Larry Flynt, a ninth-grade dropout who built a $400 million empire of raunchy publications, strip clubs and “adult” shops around his sexually explicit magazine Hustler, and spent decades battling obscenity and libel charges as a self-promoting champion of freedom of the press, died on Wednesday at his home in Los Angeles. He was 78.

The cause was heart failure, said his brother, Jimmy Flynt.

To a nation in the throes of a sexual revolution in the 1970s, Mr. Flynt — defiant, outrageous, relentless — was at the nexus of a cultural and legal war in America: an unpopular hero to civil libertarians, the Devil incarnate to an unlikely alliance of feminists and morality preachers, a conundrum to judges and juries, and a purveyor of guilty secrets to legions of men slinking off from porn shops or the mailbox with brown paper parcels.

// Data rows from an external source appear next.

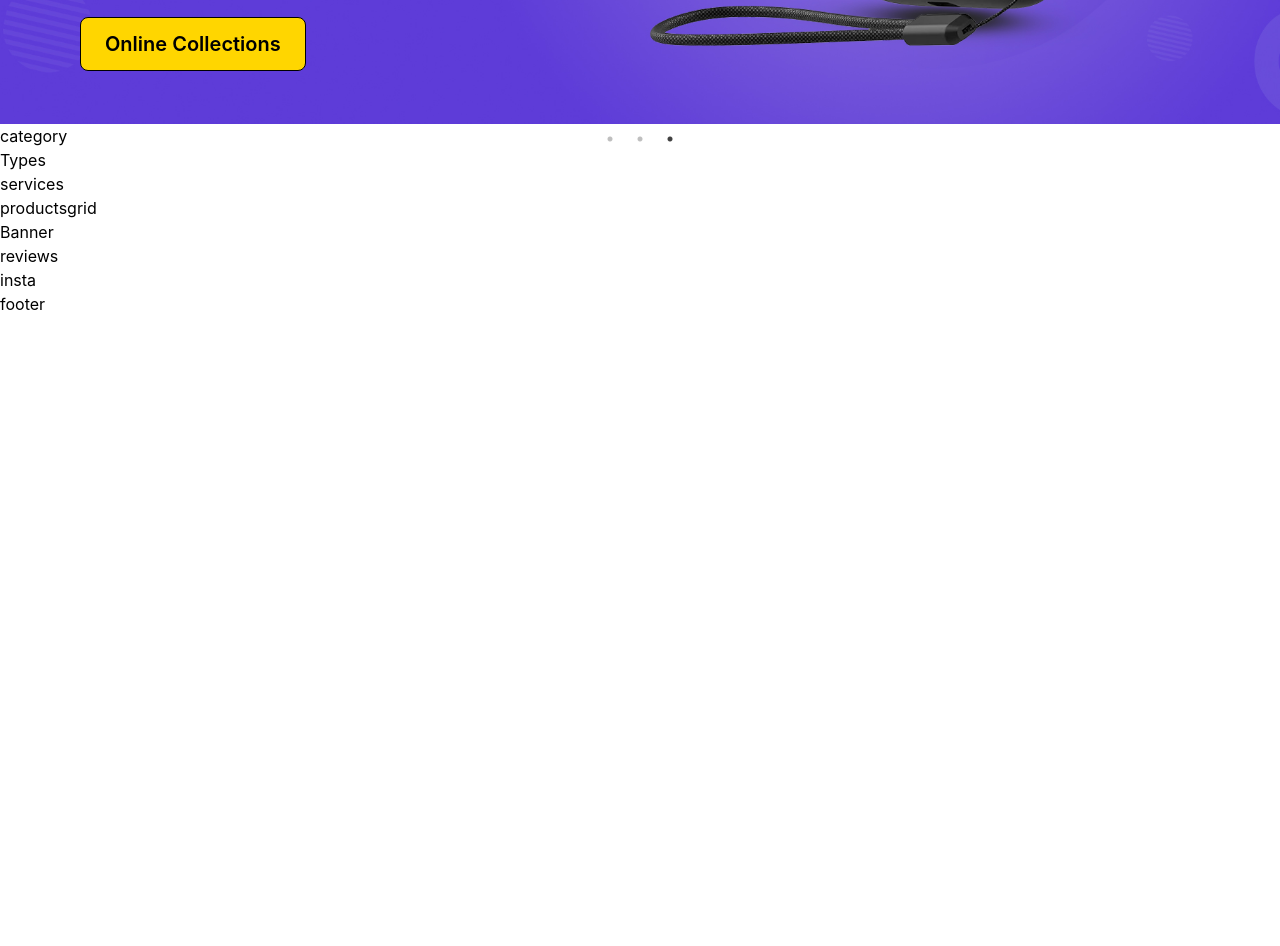
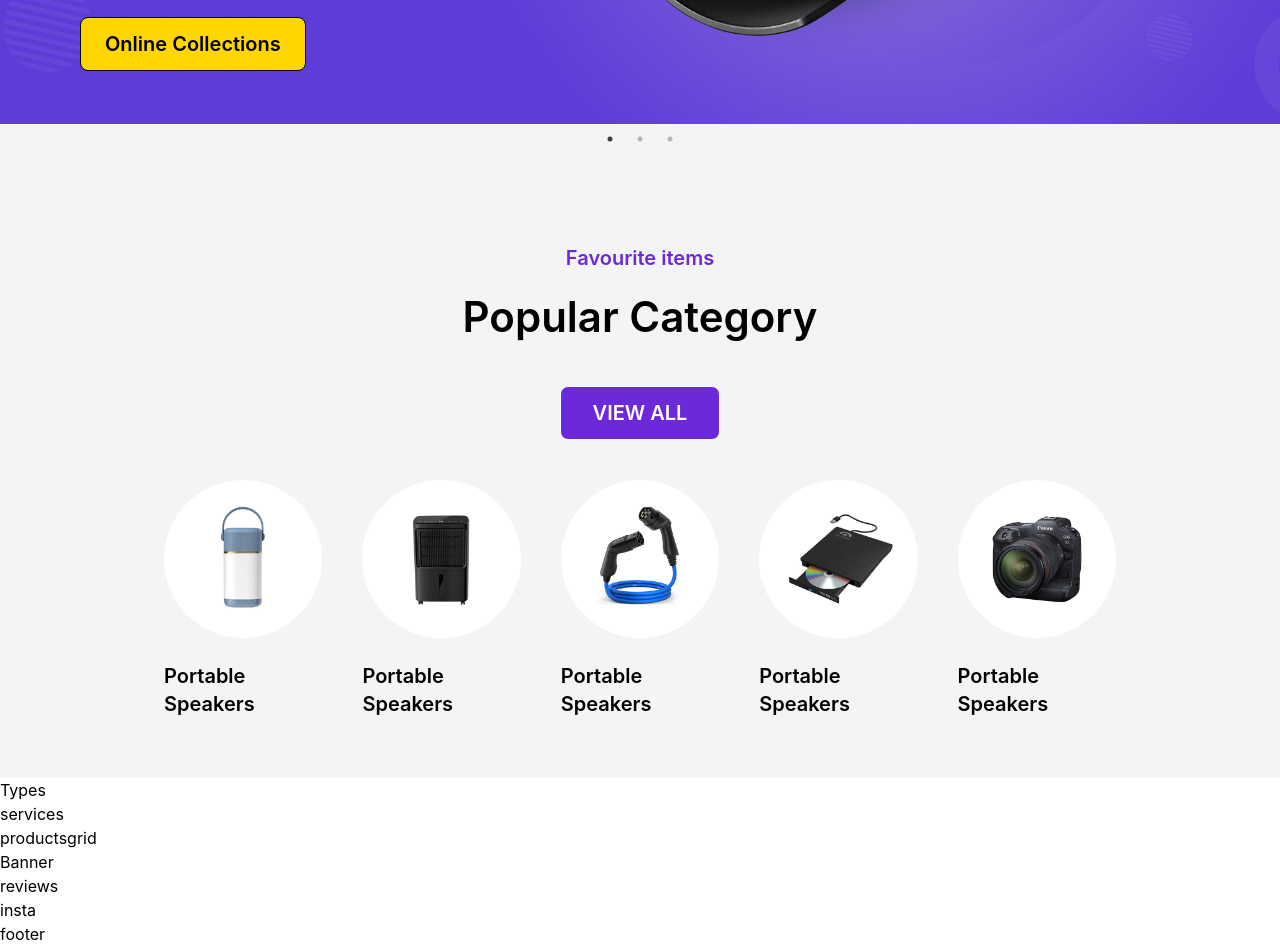
Before and after one commit to SushmaGanji/Electronics-EcommerceWebsite, a React (Vite) app: page / in a window 1280 px wide. Shown: the part 500-1446 px from the top of the page. Before the commit the page ends 816 px from the top, so only its background shows below. Built offline with nearby package versions, Linux system fonts and the light colour scheme.

Commit message:
implemented category section

```diff
--- a/src/components/Category.jsx
+++ b/src/components/Category.jsx
@@ -1,9 +1,56 @@
-import React from 'react'
+import { useEffect } from 'react'
+import cat1 from '../assets/cat1.jpg'
+import cat2 from '../assets/cat2.jpg'
+import cat3 from '../assets/cat3.jpg'
+import cat4 from '../assets/cat4.jpg'
+import cat5 from '../assets/cat5.jpg'
+import AOS from 'aos'
+import 'aos/dist/aos.css'
 
 const Category = () => {
+    useEffect(() => {
+        AOS.init({  //This starts AOS and sets global animation options.simple “Hey AOS, start watching the page and animate elements that have data-aos attributes.”
+            offset: 100, //Offset controls when the animation triggers.Animation will start when the element is 100px before it enters the viewport (approximately).
+            duration: 500, //length of the animation in milliseconds
+            easing: 'ease-in-out',// animation will starts slow → goes faster in the middle → ends slow
+
+        })
+
+        AOS.refresh();
+
+    }, [])
     return (
-        <div>
-            category
+        // this div contains the category whole section so the all categories on largescreen it will be column direction else row
+        <div id='category' className='w-full bg-gray-100 lg:px-20 px-5 pt-[120px] pb-[60px] flex flex-col  justify-center items-center'>
+
+            <div data-aos="zoom-in" data-aos-delay="50" className='w-full flex flex-col justify-center  items-center gap-[20px]'>
+                <h1 className='text-(--theme-purple) font-semibold text-xl text-center'>Favourite items</h1>
+                <h1 className='text-[42px] font-semibold text-center leading-[50px]'>Popular Category</h1>
+                <button className='bg-(--theme-purple) hover:bg-(--theme-yellow) hover:text-black text-white font-semibold text-xl mt-6 border rounded-lg px-8 py-3'>VIEW ALL</button>
+            </div>
+
+            <div className='lg:w-[85%] w-full grid lg:grid-cols-5 grid-cols-1 justify-center  items-start gap-10 mt-10'>
+                <div data-aos="zoom-in" data-aos-delay="200" className='flex flex-col justify-center items-center gap-6 transition-transform hover:scale-110 duration-100 ease-in-out'>
+                    <img src={cat1} alt="" className='rounded-full cursor-pointer' />
+                    <h1 className='text-black font-semibold lg:text-xl text-3xl hover:text-(--theme-purple)'>Portable Speakers</h1>
+                </div>
+                <div data-aos="zoom-in" data-aos-delay="200" className='flex flex-col justify-center items-center gap-6 transition-transform hover:scale-110 duration-100 ease-in-out'>
+                    <img src={cat2} alt="" className='rounded-full cursor-pointer' />
+                    <h1 className='text-black font-semibold lg:text-xl text-3xl hover:text-(--theme-purple)'>Portable Speakers</h1>
+                </div>
+                <div data-aos="zoom-in" data-aos-delay="200" className='flex flex-col justify-center items-center gap-6 transition-transform hover:scale-110 duration-100 ease-in-out'>
+                    <img src={cat3} alt="" className='rounded-full cursor-pointer' />
+                    <h1 className='text-black font-semibold lg:text-xl text-3xl hover:text-(--theme-purple)'>Portable Speakers</h1>
+                </div>
+                <div data-aos="zoom-in" data-aos-delay="200" className='flex flex-col justify-center items-center gap-6 transition-transform hover:scale-110 duration-100 ease-in-out'>
+                    <img src={cat4} alt="" className='rounded-full cursor-pointer' />
+                    <h1 className='text-black font-semibold lg:text-xl text-3xl hover:text-(--theme-purple)'>Portable Speakers</h1>
+                </div>
+                <div data-aos="zoom-in" data-aos-delay="200" className='flex flex-col justify-center items-center gap-6 transition-transform hover:scale-110 duration-100 ease-in-out'>
+                    <img src={cat5} alt="" className='rounded-full cursor-pointer' />
+                    <h1 className='text-black font-semibold lg:text-xl text-3xl hover:text-(--theme-purple)'>Portable Speakers</h1>
+                </div>
+            </div>
         </div>
     )
 }
--- a/src/components/Hero.jsx
+++ b/src/components/Hero.jsx
@@ -17,7 +17,7 @@
         slidesToShow: 1,/* Number of slides visible at once.Only one slide is shown at a time */
         slidesToScroll: 1, /*Number of slides moved on each action.Clicking arrow or dot moves 1 slide at a time */
         arrows: false,/*Hides previous/next arrow buttons */
-        autoplay: true,
+        autoplay: false,
         autoplaySpeed: 2000,
 
     }
--- a/src/index.css
+++ b/src/index.css
@@ -2,4 +2,5 @@
 
 :root {
   --theme-yellow: #ffd600; /* rich theme yellow */
+  --theme-purple: #6d28d9;
 }
```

Hustler’s June 1978 cover caught the enigmas of a magazine that was at once salacious, satirical, perverse, decadent, gleefully immoral and hypocritical. It portrayed a woman upside down and half gone into a meat grinder, with a plate of hamburger below. A “seal of approval” noted: “Prime. Last All Meat Issue. Grade ‘A’ Pink.” A caption quoted Mr. Flynt, “We will no longer hang women up like pieces of meat.”

But, of course, Hustler was not serious. Starting with its first issue, in July 1974, and continuing nonstop for four decades, it displayed glossy, full-color photos of female genitalia, pictured naked women in demeaning poses and often depicted group sex and sex-toy fetishes.

Hustler articles offered “Larry Flynt on Sex in the White House,” “Coverbabe: New Slut in Town” and “Dirty Bedfellows: Explicit Photos & Sordid Tales From a Real Washington Intern.” But it was not all sex; there were also articles like “The Politics of Torture,” “Grenada Invasion: The True Story Behind Reagan’s ‘Facts’ ” and “Shocking New Facts in J.F.K. Assassination Coverup.”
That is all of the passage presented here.